GMID Water Leadership Group co-chair and State Member for Shepparton Suzanna Sheed said it was great to see everyone from local businesses to community members, as well as farmers, getting behind the campaign.
“We are pleased the Senate supported amending the (Murray-Darling) Basin Plan to reduce its 2750 Gl target by up to 605 Gl, using projects to deliver the same environmental benefits with less water,” Ms Sheed said.
“But the 450 Gl ‘up-water’ remains on the table. We were promised no more water would be recovered from irrigators if it caused more community hardship. This is not possible if the basin plan’s flawed socio-economic neutrality test stands.”
Ms Sheed said the test assumed if an individual farmer chose to trade water entitlements in return for government funding for upgrades, then the impact was positive or neutral.
She said the tests should not be limited to individual farmers and must also include the broader community, regional and water market impacts, particularly in dry and drought years.

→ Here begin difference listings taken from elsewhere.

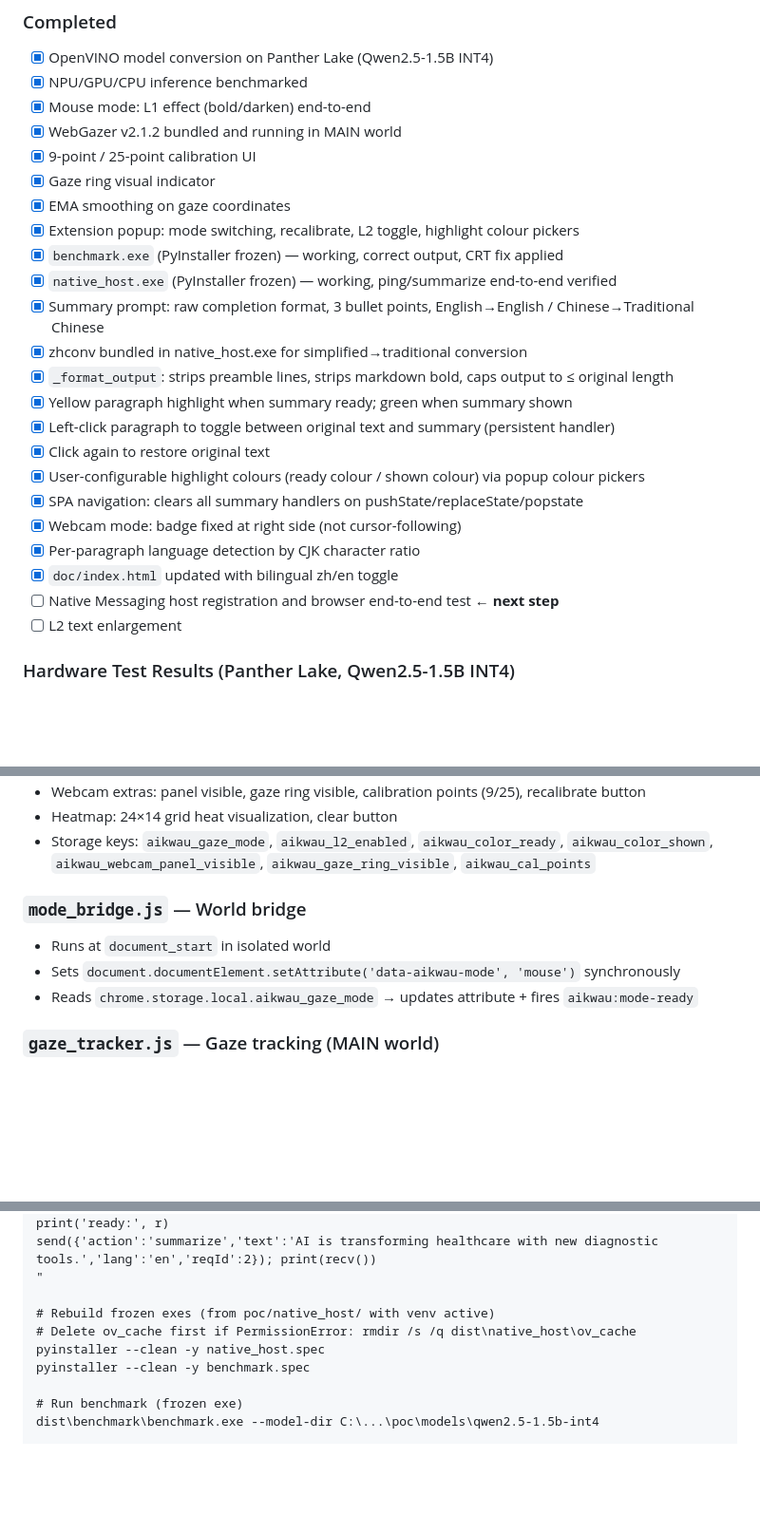
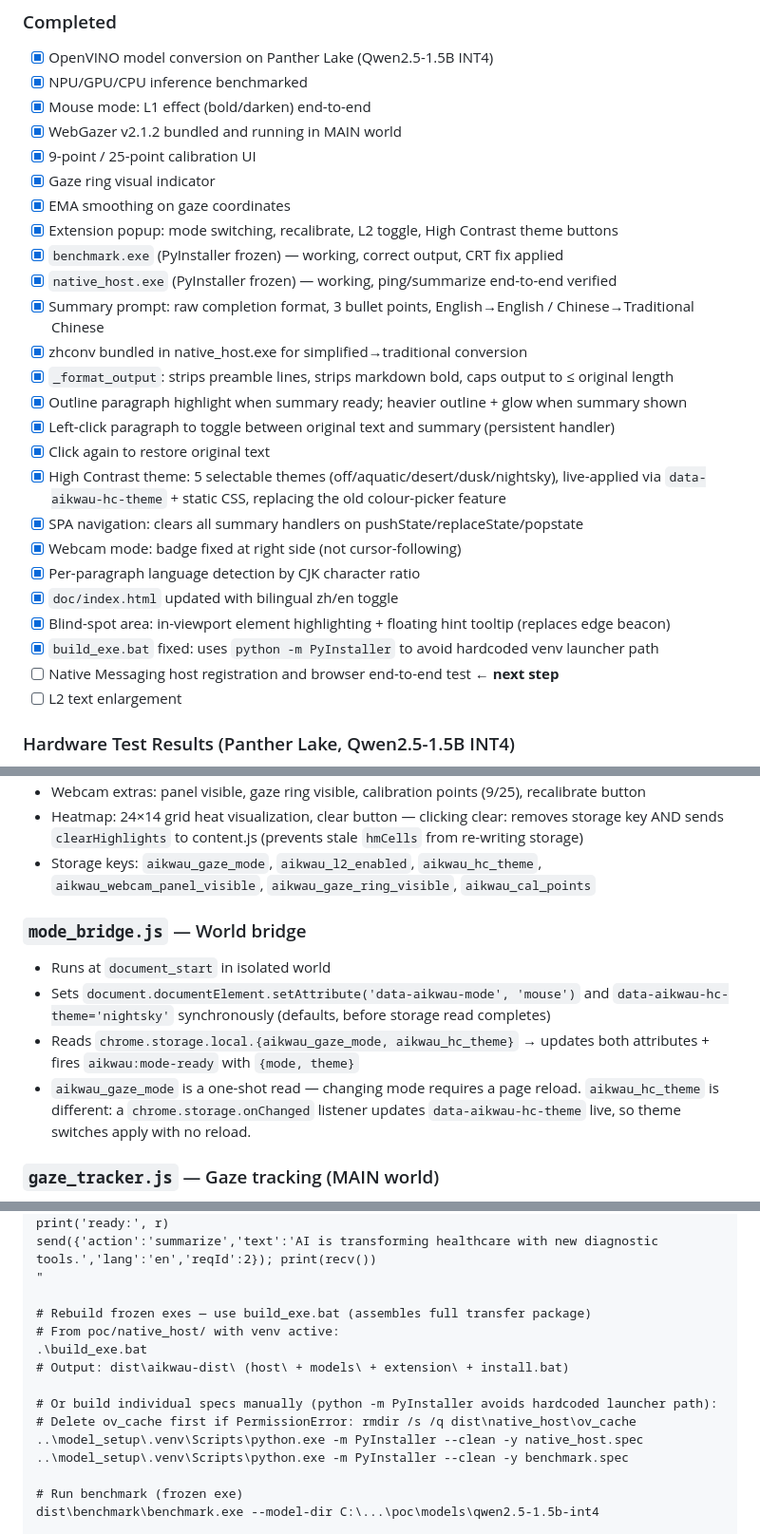
Before and after one commit to calvinchen0810/ai-kwau, a Markdown page: CLAUDE.md, 3 parts joined by grey strips. Shown at 95% size. Drawn GitHub-style; blank space fills up the shorter version.

```diff
--- a/CLAUDE.md
+++ b/CLAUDE.md
@@ -65,20 +68,22 @@ ai-kwau/
 - [x] 9-point / 25-point calibration UI
 - [x] Gaze ring visual indicator
 - [x] EMA smoothing on gaze coordinates
-- [x] Extension popup: mode switching, recalibrate, L2 toggle, highlight colour pickers
+- [x] Extension popup: mode switching, recalibrate, L2 toggle, High Contrast theme buttons
 - [x] `benchmark.exe` (PyInstaller frozen) — working, correct output, CRT fix applied
 - [x] `native_host.exe` (PyInstaller frozen) — working, ping/summarize end-to-end verified
 - [x] Summary prompt: raw completion format, 3 bullet points, English→English / Chinese→Traditional Chinese
 - [x] zhconv bundled in native_host.exe for simplified→traditional conversion
 - [x] `_format_output`: strips preamble lines, strips markdown bold, caps output to ≤ original length
-- [x] Yellow paragraph highlight when summary ready; green when summary shown
+- [x] Outline paragraph highlight when summary ready; heavier outline + glow when summary shown
 - [x] Left-click paragraph to toggle between original text and summary (persistent handler)
 - [x] Click again to restore original text
-- [x] User-configurable highlight colours (ready colour / shown colour) via popup colour pickers
+- [x] High Contrast theme: 5 selectable themes (off/aquatic/desert/dusk/nightsky), live-applied via `data-aikwau-hc-theme` + static CSS, replacing the old colour-picker feature
 - [x] SPA navigation: clears all summary handlers on pushState/replaceState/popstate
 - [x] Webcam mode: badge fixed at right side (not cursor-following)
 - [x] Per-paragraph language detection by CJK character ratio
 - [x] `doc/index.html` updated with bilingual zh/en toggle
+- [x] Blind-spot area: in-viewport element highlighting + floating hint tooltip (replaces edge beacon)
+- [x] `build_exe.bat` fixed: uses `python -m PyInstaller` to avoid hardcoded venv launcher path
 - [ ] Native Messaging host registration and browser end-to-end test ← **next step**
 - [ ] L2 text enlargement
 
@@ -280,11 +300,12 @@ document_idle   [isolated]  content.js
 - Webcam extras: panel visible, gaze ring visible, calibration points (9/25), recalibrate button
-- Heatmap: 24×14 grid heat visualization, clear button
-- Storage keys: `aikwau_gaze_mode`, `aikwau_l2_enabled`, `aikwau_color_ready`, `aikwau_color_shown`, `aikwau_webcam_panel_visible`, `aikwau_gaze_ring_visible`, `aikwau_cal_points`
+- Heatmap: 24×14 grid heat visualization, clear button — clicking clear: removes storage key AND sends `clearHighlights` to content.js (prevents stale `hmCells` from re-writing storage)
+- Storage keys: `aikwau_gaze_mode`, `aikwau_l2_enabled`, `aikwau_hc_theme`, `aikwau_webcam_panel_visible`, `aikwau_gaze_ring_visible`, `aikwau_cal_points`
 
 ### `mode_bridge.js` — World bridge
 - Runs at `document_start` in isolated world
-- Sets `document.documentElement.setAttribute('data-aikwau-mode', 'mouse')` synchronously
-- Reads `chrome.storage.local.aikwau_gaze_mode` → updates attribute + fires `aikwau:mode-ready`
+- Sets `document.documentElement.setAttribute('data-aikwau-mode', 'mouse')` and `data-aikwau-hc-theme='nightsky'` synchronously (defaults, before storage read completes)
+- Reads `chrome.storage.local.{aikwau_gaze_mode, aikwau_hc_theme}` → updates both attributes + fires `aikwau:mode-ready` with `{mode, theme}`
+- `aikwau_gaze_mode` is a one-shot read — changing mode requires a page reload. `aikwau_hc_theme` is different: a `chrome.storage.onChanged` listener updates `data-aikwau-hc-theme` live, so theme switches apply with no reload.
 
 ### `gaze_tracker.js` — Gaze tracking (MAIN world)
 - Mouse mode: `mouseover` + 2000ms dwell → dispatch `aikwau:gazefocus {x, y}`
@@ -360,10 +382,15 @@ print('ready:', r)
 send({'action':'summarize','text':'AI is transforming healthcare with new diagnostic tools.','lang':'en','reqId':2}); print(recv())
 "
 
-# Rebuild frozen exes (from poc/native_host/ with venv active)
+# Rebuild frozen exes — use build_exe.bat (assembles full transfer package)
+# From poc/native_host/ with venv active:
+.\build_exe.bat
+# Output: dist\aikwau-dist\ (host\ + models\ + extension\ + install.bat)
+
+# Or build individual specs manually (python -m PyInstaller avoids hardcoded launcher path):
 # Delete ov_cache first if PermissionError: rmdir /s /q dist\native_host\ov_cache
-pyinstaller --clean -y native_host.spec
-pyinstaller --clean -y benchmark.spec
+..\model_setup\.venv\Scripts\python.exe -m PyInstaller --clean -y native_host.spec
+..\model_setup\.venv\Scripts\python.exe -m PyInstaller --clean -y benchmark.spec
 
 # Run benchmark (frozen exe)
 dist\benchmark\benchmark.exe --model-dir C:\...\poc\models\qwen2.5-1.5b-int4
```
Also changed, not shown: other parts of CLAUDE.md (+35 -16 lines), 1 other file.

“The GMID remains at risk until the test is broadened,” she said.
An Ernst & Young report commissioned by the Murray-Darling Basin Ministerial Council said more data was required to properly evaluate the individual and collective socio-economic impacts of farmers trading more water entitlements to the environment in return for Commonwealth funding for farm upgrades.
GMID Water Leadership Group member and Committee for Greater Shepparton chief executive officer Sam Birrell said on-farm projects had been a better way of returning water to the environment up until now according to dairynewsaustralia.com.au.
“But there is a point at which any more water leaving the total pool will have a massive negative socio-economic impact. We are at that point now,” Mr Birrell said.
“A more insecure and expensive water supply as farmers compete for less water available on the market threatens the viability of our key industries.
“GMID farmers have contributed more water to the basin plan than any other district, and we are pleased to see river health improving.
“But we can’t afford to lose more water, jobs and production, particularly when the ministers have other, off-farm and urban options to source more water.
“The Senate agreement only gives us certainty if a genuine, evidence-based socio-economic test is applied, and the volume recovered adjusted accordingly.”